## [Data shown]
<<<<

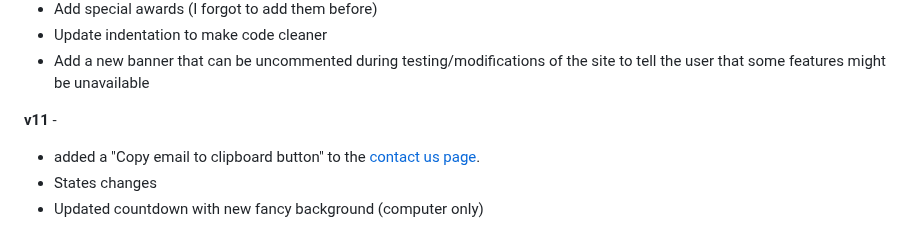
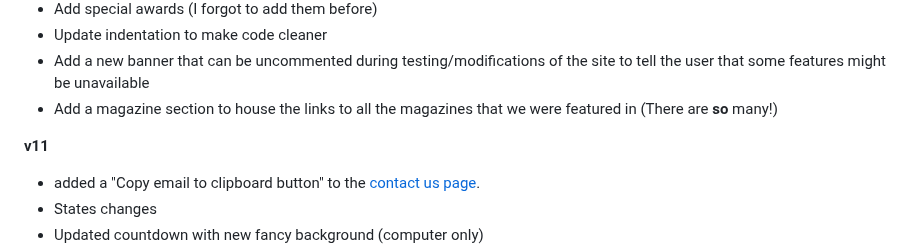
Before and after one commit to ahujaesh/daringdragonswebpage, a Markdown page: README.md, the part around the change. GitHub-like rendering.

```diff
--- a/README.md
+++ b/README.md
@@ -34,8 +34,9 @@ Thanks for reading and happy coding!
 - Add special awards (I forgot to add them before)
 - Update indentation to make code cleaner
 - Add a new banner that can be uncommented during testing/modifications of the site to tell the user that some features might be unavailable
+- Add a magazine section to house the links to all the magazines that we were featured in (There are **so** many!)
 
-**v11** -
+**v11**
 - added a "Copy email to clipboard button" to the [contact us page](https://ahujaesh.github.io/contact.html).
 - States changes
 - Updated countdown with new fancy background (computer only)
```
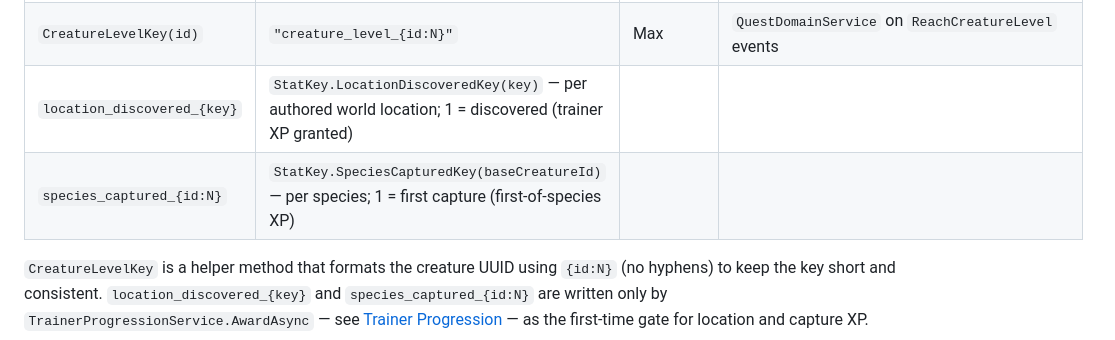
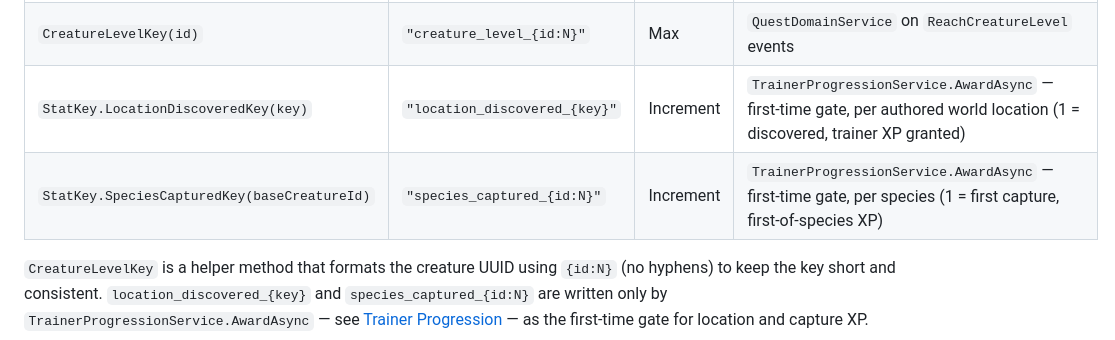
Before and after one commit to CrystallineRift/cr-docs, a Markdown page: docs/backend/08-stats-system.md, the part around the change. Rendered like a GitHub page.

Commit message:
docs(progression): fix StatKey Constants table column count for new rows
Review finding: the location_discovered_{key} / species_captured_{id:N} rows
had 2 cells in the 4-column table. Rewritten to match the existing
Constant | String Value | Operator | Written By column order.

Co-Authored-By: Claude Opus 5.5 <noreply@anthropic.com>
Claude-Session: https://claude.ai/code/session_01UKfZKGqDp5bGUL9tWD44Hi

```diff
--- a/docs/backend/08-stats-system.md
+++ b/docs/backend/08-stats-system.md
@@ -290,8 +290,8 @@ Defined in `CR.Stats.Data.Constants.StatKey`. Use these constants rather than in
 | `HighestCreatureLevel` | `"highest_creature_level"` | Max | `QuestDomainService` on `ReachCreatureLevel` events |
 | `TrainerLevel` | `"trainer_level"` | Set | Trainer domain on level-up — derived from `trainer_xp` on the level curve; the stored value is a monotonic high-water mark repaired by `TrainerProgressionService.GetProgressAsync` (see [Trainer Progression](?page=backend/22-trainer-progression)) |
 | `CreatureLevelKey(id)` | `"creature_level_{id:N}"` | Max | `QuestDomainService` on `ReachCreatureLevel` events |
-| `location_discovered_{key}` | `StatKey.LocationDiscoveredKey(key)` — per authored world location; 1 = discovered (trainer XP granted) |
-| `species_captured_{id:N}` | `StatKey.SpeciesCapturedKey(baseCreatureId)` — per species; 1 = first capture (first-of-species XP) |
+| `StatKey.LocationDiscoveredKey(key)` | `"location_discovered_{key}"` | Increment | `TrainerProgressionService.AwardAsync` — first-time gate, per authored world location (1 = discovered, trainer XP granted) |
+| `StatKey.SpeciesCapturedKey(baseCreatureId)` | `"species_captured_{id:N}"` | Increment | `TrainerProgressionService.AwardAsync` — first-time gate, per species (1 = first capture, first-of-species XP) |
 
 `CreatureLevelKey` is a helper method that formats the creature UUID using `{id:N}` (no hyphens) to keep the key short and consistent. `location_discovered_{key}` and `species_captured_{id:N}` are written only by `TrainerProgressionService.AwardAsync` — see [Trainer Progression](?page=backend/22-trainer-progression) — as the first-time gate for location and capture XP.
 
```
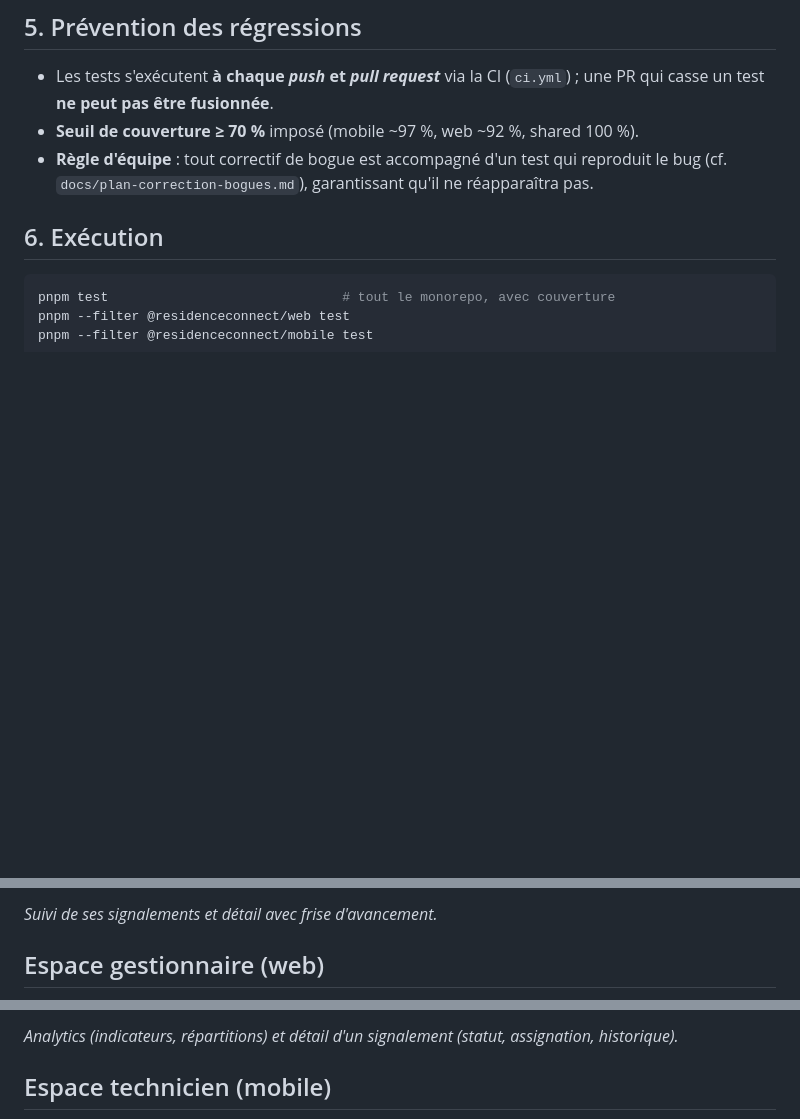
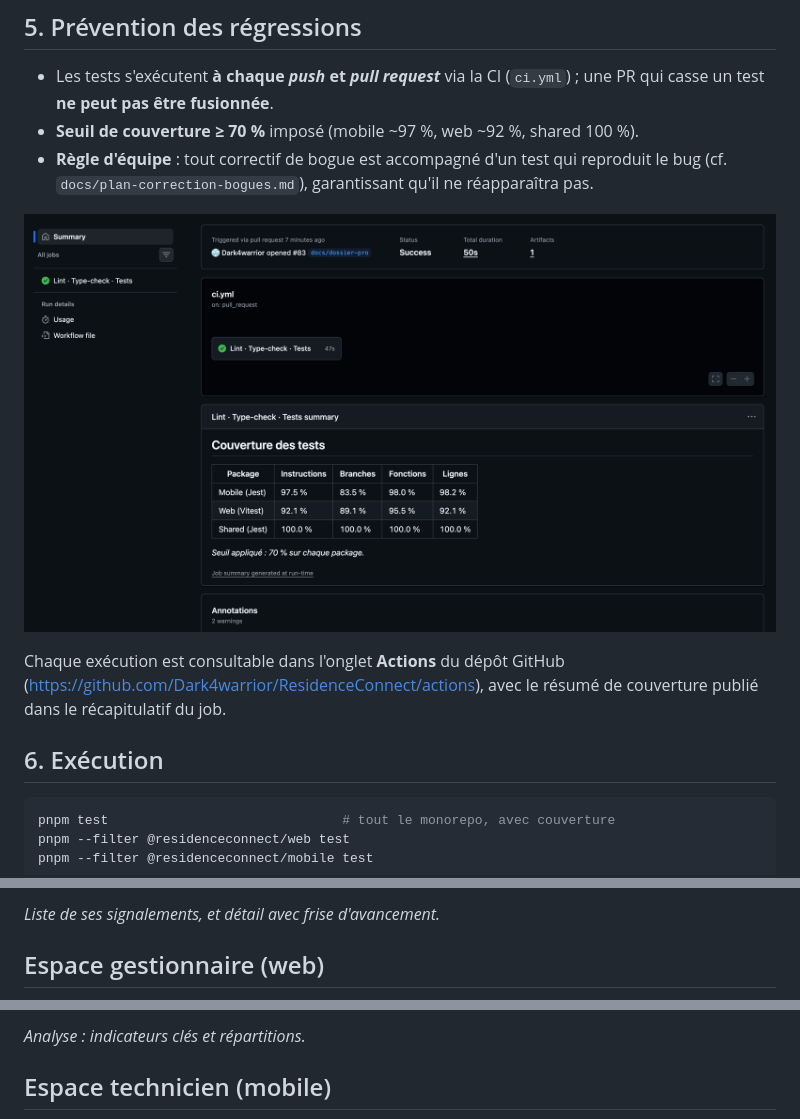
Before and after one commit to Dark4warrior/ResidenceConnect, a Markdown page: docs/dossier-rncp.md, 3 parts joined by grey strips. Rendered like a GitHub page; pictures changed too: docs/images/tests-github.png (added); blank space fills up the shorter version.

```diff
--- a/docs/dossier-rncp.md
+++ b/docs/dossier-rncp.md
@@ -528,6 +505,12 @@ Ce jeu s'inscrit dans un **harnais global de ~180 tests unitaires** :
 - **Règle d'équipe** : tout correctif de bogue est accompagné d'un test qui
   reproduit le bug (cf. `docs/plan-correction-bogues.md`), garantissant qu'il ne
   réapparaîtra pas.
+
+![Résultats de la CI (GitHub Actions) : lint, type-check et tests unitaires avec couverture.](images/tests-github.png)
+
+Chaque exécution est consultable dans l'onglet **Actions** du dépôt GitHub
+(<https://github.com/Dark4warrior/ResidenceConnect/actions>), avec le résumé de
+couverture publié dans le récapitulatif du job.
 
 ## 6. Exécution
 
@@ -1373,5 +1356,5 @@ migration déjà publiée) — cf. `docs/plan-correction-bogues.md`.
 
-*Suivi de ses signalements et détail avec frise d'avancement.*
+*Liste de ses signalements, et détail avec frise d'avancement.*
 
 ## Espace gestionnaire (web)
 
@@ -1383,5 +1366,5 @@ migration déjà publiée) — cf. `docs/plan-correction-bogues.md`.
 
-*Analytics (indicateurs, répartitions) et détail d'un signalement (statut, assignation, historique).*
+*Analyse : indicateurs clés et répartitions.*
 
 ## Espace technicien (mobile)
 
```
Also changed, not shown: other parts of docs/dossier-rncp.md (+13 -36 lines), docs/architecture.md (+7 -30 lines), docs/tests-unitaires.md (+6 -0 lines), 1 other file.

>>>>

Return each line from the material above exactly, but not the pictures.

## [Task answer]
Before and after one commit to ahujaesh/daringdragonswebpage, a Markdown page: README.md, the part around the change. GitHub-like rendering.

```diff
--- a/README.md
+++ b/README.md
@@ -34,8 +34,9 @@ Thanks for reading and happy coding!
 - Add special awards (I forgot to add them before)
 - Update indentation to make code cleaner
 - Add a new banner that can be uncommented during testing/modifications of the site to tell the user that some features might be unavailable
+- Add a magazine section to house the links to all the magazines that we were featured in (There are **so** many!)
 
-**v11** -
+**v11**
 - added a "Copy email to clipboard button" to the [contact us page](https://ahujaesh.github.io/contact.html).
 - States changes
 - Updated countdown with new fancy background (computer only)
```
Before and after one commit to CrystallineRift/cr-docs, a Markdown page: docs/backend/08-stats-system.md, the part around the change. Rendered like a GitHub page.

Commit message:
docs(progression): fix StatKey Constants table column count for new rows
Review finding: the location_discovered_{key} / species_captured_{id:N} rows
had 2 cells in the 4-column table. Rewritten to match the existing
Constant | String Value | Operator | Written By column order.

Co-Authored-By: Claude Opus 5.5 <noreply@anthropic.com>
Claude-Session: https://claude.ai/code/session_01UKfZKGqDp5bGUL9tWD44Hi

```diff
--- a/docs/backend/08-stats-system.md
+++ b/docs/backend/08-stats-system.md
@@ -290,8 +290,8 @@ Defined in `CR.Stats.Data.Constants.StatKey`. Use these constants rather than in
 | `HighestCreatureLevel` | `"highest_creature_level"` | Max | `QuestDomainService` on `ReachCreatureLevel` events |
 | `TrainerLevel` | `"trainer_level"` | Set | Trainer domain on level-up — derived from `trainer_xp` on the level curve; the stored value is a monotonic high-water mark repaired by `TrainerProgressionService.GetProgressAsync` (see [Trainer Progression](?page=backend/22-trainer-progression)) |
 | `CreatureLevelKey(id)` | `"creature_level_{id:N}"` | Max | `QuestDomainService` on `ReachCreatureLevel` events |
-| `location_discovered_{key}` | `StatKey.LocationDiscoveredKey(key)` — per authored world location; 1 = discovered (trainer XP granted) |
-| `species_captured_{id:N}` | `StatKey.SpeciesCapturedKey(baseCreatureId)` — per species; 1 = first capture (first-of-species XP) |
+| `StatKey.LocationDiscoveredKey(key)` | `"location_discovered_{key}"` | Increment | `TrainerProgressionService.AwardAsync` — first-time gate, per authored world location (1 = discovered, trainer XP granted) |
+| `StatKey.SpeciesCapturedKey(baseCreatureId)` | `"species_captured_{id:N}"` | Increment | `TrainerProgressionService.AwardAsync` — first-time gate, per species (1 = first capture, first-of-species XP) |
 
 `CreatureLevelKey` is a helper method that formats the creature UUID using `{id:N}` (no hyphens) to keep the key short and consistent. `location_discovered_{key}` and `species_captured_{id:N}` are written only by `TrainerProgressionService.AwardAsync` — see [Trainer Progression](?page=backend/22-trainer-progression) — as the first-time gate for location and capture XP.
 
```
Before and after one commit to Dark4warrior/ResidenceConnect, a Markdown page: docs/dossier-rncp.md, 3 parts joined by grey strips. Rendered like a GitHub page; pictures changed too: docs/images/tests-github.png (added); blank space fills up the shorter version.

```diff
--- a/docs/dossier-rncp.md
+++ b/docs/dossier-rncp.md
@@ -528,6 +505,12 @@ Ce jeu s'inscrit dans un **harnais global de ~180 tests unitaires** :
 - **Règle d'équipe** : tout correctif de bogue est accompagné d'un test qui
   reproduit le bug (cf. `docs/plan-correction-bogues.md`), garantissant qu'il ne
   réapparaîtra pas.
+
+![Résultats de la CI (GitHub Actions) : lint, type-check et tests unitaires avec couverture.](images/tests-github.png)
+
+Chaque exécution est consultable dans l'onglet **Actions** du dépôt GitHub
+(<https://github.com/Dark4warrior/ResidenceConnect/actions>), avec le résumé de
+couverture publié dans le récapitulatif du job.
 
 ## 6. Exécution
 
@@ -1373,5 +1356,5 @@ migration déjà publiée) — cf. `docs/plan-correction-bogues.md`.
 
-*Suivi de ses signalements et détail avec frise d'avancement.*
+*Liste de ses signalements, et détail avec frise d'avancement.*
 
 ## Espace gestionnaire (web)
 
@@ -1383,5 +1366,5 @@ migration déjà publiée) — cf. `docs/plan-correction-bogues.md`.
 
-*Analytics (indicateurs, répartitions) et détail d'un signalement (statut, assignation, historique).*
+*Analyse : indicateurs clés et répartitions.*
 
 ## Espace technicien (mobile)
 
```
Also changed, not shown: other parts of docs/dossier-rncp.md (+13 -36 lines), docs/architecture.md (+7 -30 lines), docs/tests-unitaires.md (+6 -0 lines), 1 other file.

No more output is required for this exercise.